## Directions for this task
This task calls for every entry below to be repeated exactly, without the pictures.

## Task material
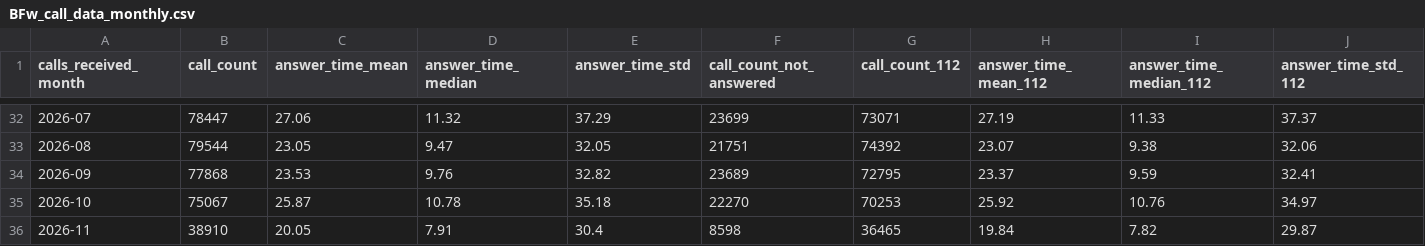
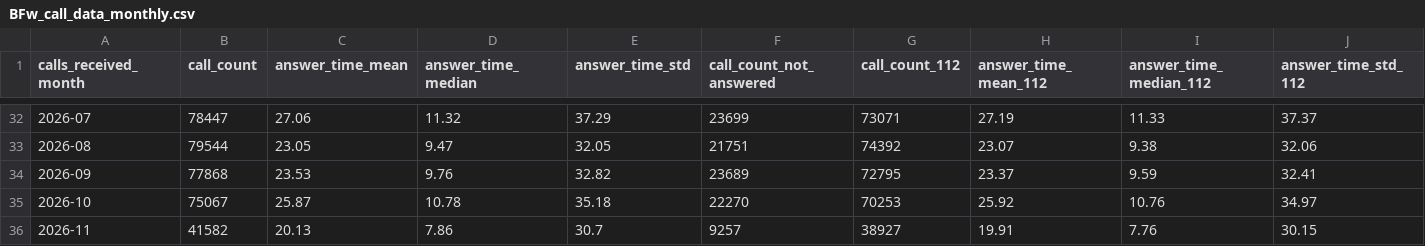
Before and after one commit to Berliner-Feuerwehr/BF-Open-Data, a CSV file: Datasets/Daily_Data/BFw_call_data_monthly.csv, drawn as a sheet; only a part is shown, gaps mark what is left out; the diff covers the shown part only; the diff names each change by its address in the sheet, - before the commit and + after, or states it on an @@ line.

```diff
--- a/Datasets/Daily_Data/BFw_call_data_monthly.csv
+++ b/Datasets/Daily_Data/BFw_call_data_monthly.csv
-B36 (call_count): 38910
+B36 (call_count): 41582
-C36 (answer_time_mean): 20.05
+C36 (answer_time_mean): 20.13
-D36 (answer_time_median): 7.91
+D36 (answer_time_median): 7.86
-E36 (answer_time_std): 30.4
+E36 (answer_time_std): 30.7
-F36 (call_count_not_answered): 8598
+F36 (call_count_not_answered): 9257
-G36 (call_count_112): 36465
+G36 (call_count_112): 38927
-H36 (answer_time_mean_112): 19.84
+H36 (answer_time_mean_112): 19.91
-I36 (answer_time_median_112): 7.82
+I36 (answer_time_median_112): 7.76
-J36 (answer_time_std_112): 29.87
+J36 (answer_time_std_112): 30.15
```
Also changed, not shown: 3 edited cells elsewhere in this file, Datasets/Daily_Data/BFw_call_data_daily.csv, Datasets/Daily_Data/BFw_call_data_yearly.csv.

## Reply
Before and after one commit to Berliner-Feuerwehr/BF-Open-Data, a CSV file: Datasets/Daily_Data/BFw_call_data_monthly.csv, drawn as a sheet; only a part is shown, gaps mark what is left out; the diff covers the shown part only; the diff names each change by its address in the sheet, - before the commit and + after, or states it on an @@ line.

```diff
--- a/Datasets/Daily_Data/BFw_call_data_monthly.csv
+++ b/Datasets/Daily_Data/BFw_call_data_monthly.csv
-B36 (call_count): 38910
+B36 (call_count): 41582
-C36 (answer_time_mean): 20.05
+C36 (answer_time_mean): 20.13
-D36 (answer_time_median): 7.91
+D36 (answer_time_median): 7.86
-E36 (answer_time_std): 30.4
+E36 (answer_time_std): 30.7
-F36 (call_count_not_answered): 8598
+F36 (call_count_not_answered): 9257
-G36 (call_count_112): 36465
+G36 (call_count_112): 38927
-H36 (answer_time_mean_112): 19.84
+H36 (answer_time_mean_112): 19.91
-I36 (answer_time_median_112): 7.82
+I36 (answer_time_median_112): 7.76
-J36 (answer_time_std_112): 29.87
+J36 (answer_time_std_112): 30.15
```
Also changed, not shown: 3 edited cells elsewhere in this file, Datasets/Daily_Data/BFw_call_data_daily.csv, Datasets/Daily_Data/BFw_call_data_yearly.csv.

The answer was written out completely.